PLEASE NOTE: Our office personnel are fully vaccinated, and we are now open for in-person meetings. We also continue to offer telephonic meetings and videoconferencing for those who prefer remote appearances.

Rombro & Manley LLP

Top Certified Family Law Specialists

Rombro & Manley LLP

Top Certified Family Law Specialists

Trust Dedicated Family Lawyers
To Represent You In Sensitive Issues

The advantages of ADR in divorce settlements

On Behalf of | Apr 23, 2021 | Divorce

When the subject of divorce comes up, it often brings to mind a courtroom battle, long drawn-out fights over custody or property, and extensive emotional distress for the whole family. Fortunately, there are non-litigated options, called alternative dispute resolution (ADR), that are now much more available to divorcing couples. In California, the court system promotes ADR methods as a means of freeing up court schedules and streamlining divorce settlements.

There are many benefits to a non-litigated divorce. A divorce that is settled out of court is much less expensive and takes less time than one that is contested. There are many fees including courtroom fees, filings, discovery and appraisals, not to mention billable hours for retaining a divorce attorney throughout the length of a divorce proceeding that may go on for months or even years.

In a non-litigated divorce, the emphasis is on negotiation, not contestation, and is usually more focused on the needs of each client and the benefits of resolving conflict. When both sides come out of the process with something of value, it creates a win-win settlement that can allow more amicable relationships post-divorce. This is good for the spouses and also  any children who may be involved. Finally, unlike litigated divorce, ADR divorce is private.

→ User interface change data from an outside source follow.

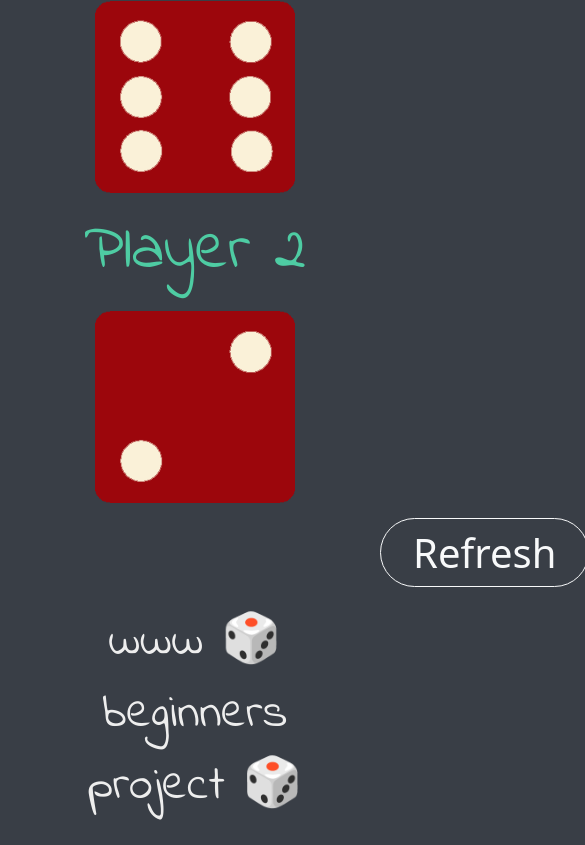
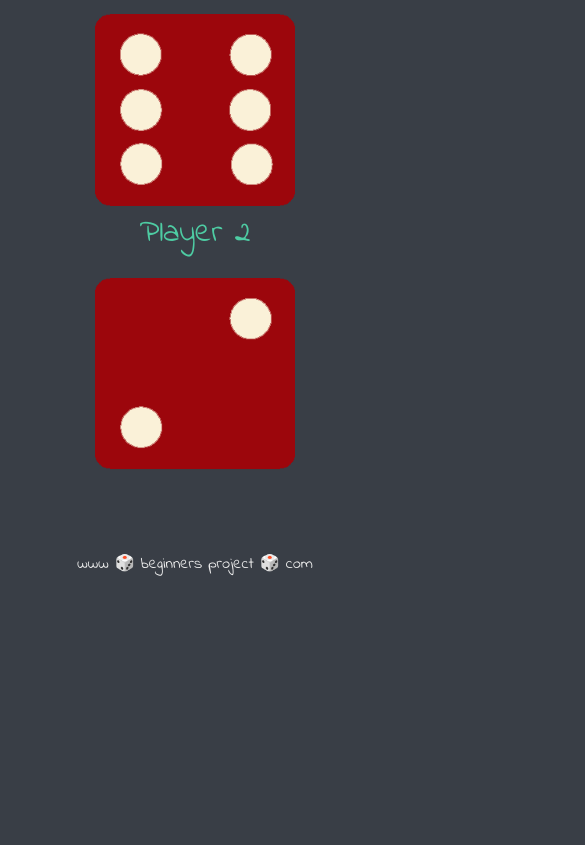
Before and after one commit to varunmittal461/Dicee, a plain HTML site: page index.html in a window 390 px wide. Shown: the part 728-1573 px from the top of the page, 585 px wide, since content can reach past the window. After the commit the page ends 1304 px from the top, so only its background shows below. Drawn offline with nearby package versions, Linux system fonts and the light colour scheme.

Commit message:
Update styles.css

```diff
--- a/styles.css
+++ b/styles.css
@@ -46,27 +46,3 @@ footer {
   font-family: 'Indie Flower', cursive;
 
 }
-@media (max-width:768px){
-  h1{
-    margin: auto;
-  }
-  p{
-  margin:3%;
-    font-size: 4rem;
-  }
-  .dice{
-      display: inline;
-  }
-  .button-1 {
-    left: 380px;;
-  }
-  .btn-lg{
-    padding: .2rem 2rem;
-    font-size: 2.5rem;
-  }
-  footer{
-    margin:5% auto;
-    width: 80%;
-    font-size: 3rem;
-  }
-}
```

ADR divorce in California

Two common approaches to non-litigated divorces in California are mediation and arbitration. Both methods offer the services of a third-party neutral, often a trained ADR attorney, who hears and facilitates conflict resolution in order to come to a mutually agreeable outcome that is settled out of court.

In a mediation, the third-party neutral first meets with each side to pinpoint both points of agreement as well as conflict. This mediator discusses the goals and priorities of each client as well as their concerns before the two sides even come together. The, when the two parties meet, the mediator can present the issues where they are already in agreement on the table, which provides momentum to then discuss more difficult issues.

Arbitration more closely aligned with courtroom trials in that procedural and evidentiary rules are followed, however, it is less formal than a courtroom process and is private. The arbitrator acts as a judge in deciding points of contention, and sometimes the entire divorce except for child support and custody.

Arbitration can be binding, in which the decision of the arbitrator is final, or nonbinding, in which the parties may then go to trial. The process typically is finished in a few meetings, and it is a less costly and faster resolution of disputes than a litigated divorce.